There are other hacks which cannot be substituted as easily. For example you can no longer modify the delegate of an UIScrollView’s native gesture recognizers. If you had to do that you have to rethink your gesture strategy as this now causes an exception (i.e. your app crashes)
3.2 be GONE!
I previously reported on how it makes almost no sense any more to support 3.x devices. The launch of iOS 5 should give the final death blow to this old old OS version.
If the past is any indication we can assume that we have around 6 months now until the majority of users will be on iOS 5. So there will be a big market for solutions that can dynamically work on iOS 4 and still use the specific enhancements of iOS 5.
But iOS 3.x no longer fits in here. iOS 4 brought us GCD and blocks and the whole operating system is making heavy use of those. For example NSOperationQueue was rearchitected to use GCD under iOS 4 transparently. While this does not necessitate any code changes there are many other scenarios that would require separate code for iOS 3.x and 4.x/5.x.
Then there is the question of tools support. The Xcode versions that can support a 5.0 iPhone Simulator no longer support a 3.2 Simulator. The only useful way would be to keep some old device on 3.x to test on.
Conclusion and Apple Assistant
If the rumors are true then we will see the public launch of iCloud and iOS 5 round about the mid of October.
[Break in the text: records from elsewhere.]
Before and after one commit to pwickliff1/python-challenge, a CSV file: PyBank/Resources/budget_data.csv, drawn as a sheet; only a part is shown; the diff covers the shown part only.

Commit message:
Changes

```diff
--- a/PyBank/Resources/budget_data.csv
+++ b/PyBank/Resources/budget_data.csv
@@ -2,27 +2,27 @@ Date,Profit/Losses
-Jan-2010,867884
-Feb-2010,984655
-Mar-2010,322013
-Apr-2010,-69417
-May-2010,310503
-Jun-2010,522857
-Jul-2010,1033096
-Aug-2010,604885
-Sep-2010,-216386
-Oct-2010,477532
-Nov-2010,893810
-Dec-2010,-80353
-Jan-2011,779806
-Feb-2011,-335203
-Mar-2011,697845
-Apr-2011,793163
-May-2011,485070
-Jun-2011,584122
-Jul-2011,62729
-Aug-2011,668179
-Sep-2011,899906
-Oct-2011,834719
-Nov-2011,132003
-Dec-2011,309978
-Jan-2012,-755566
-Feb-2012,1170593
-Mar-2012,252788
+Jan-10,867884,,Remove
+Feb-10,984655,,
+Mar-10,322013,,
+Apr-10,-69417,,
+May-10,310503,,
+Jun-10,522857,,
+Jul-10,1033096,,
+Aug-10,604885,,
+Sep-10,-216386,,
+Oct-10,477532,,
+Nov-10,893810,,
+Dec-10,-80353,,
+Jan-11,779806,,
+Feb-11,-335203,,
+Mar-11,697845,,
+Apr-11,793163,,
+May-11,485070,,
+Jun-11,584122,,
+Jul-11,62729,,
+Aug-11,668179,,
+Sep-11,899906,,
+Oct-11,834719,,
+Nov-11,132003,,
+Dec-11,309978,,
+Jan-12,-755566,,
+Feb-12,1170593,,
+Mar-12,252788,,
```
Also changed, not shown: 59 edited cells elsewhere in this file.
Getting a GM build of iOS 5 one or two weeks before that (read: TODAY) is highly likely, especially sonce there was no BETA build for a month now.
There is another prospect that excites me besides all the great new iCloud features: Apple Assistant.
If Apple is putting something like this into iOS then most definitely we will also be getting an API for it. It is rumored that the iPhone 5 will have sufficient hardware specs to run the voice recognition on the device, but this might not be coming this year.
Most likely there will be a fall back mechanism for older devices to also be able to use Assistant: over iCloud. iPhone 4’s voice commands will be enhanced to do morre complex voice recognition on the iCloud servers, similar to how Google is doing it in Android. iPhone 5 will then be able to short cut the recognition on the phone hardware. But with a good 3G or WiFi connection you probably won’t notice the difference.
I imagine we just have to add a couple of new delegate methods into our apps to allow interaction with the Assistant API. The more such enabled apps you have the smarter your assistent will get. A large eco-system of Assistant-enabled apps right on your device might be the most fascinating prospect of iOS 5.
Get the snacks ready for an awesome iOS 5 launch party.
Great writeup! I’d just add that storyboarding and improved core data threading is reason enough for wanting to drop iOS 4 support! 😉 iOS 5 is a very exciting release, and I think we’ll have a great evening, and a very nice discussion once the NDA is lifted and we can all discuss our favorite parts. 🙂
Yes, we’ve had this request to move magazine content into caches folder. I’d like to know under what circumstances will iOS delete cache data? My concern is that our app believes that a magazine is available, but that the resources are incomplete. Suspect that we’ll need to start using bundles?
iOS does not delete anything by itself.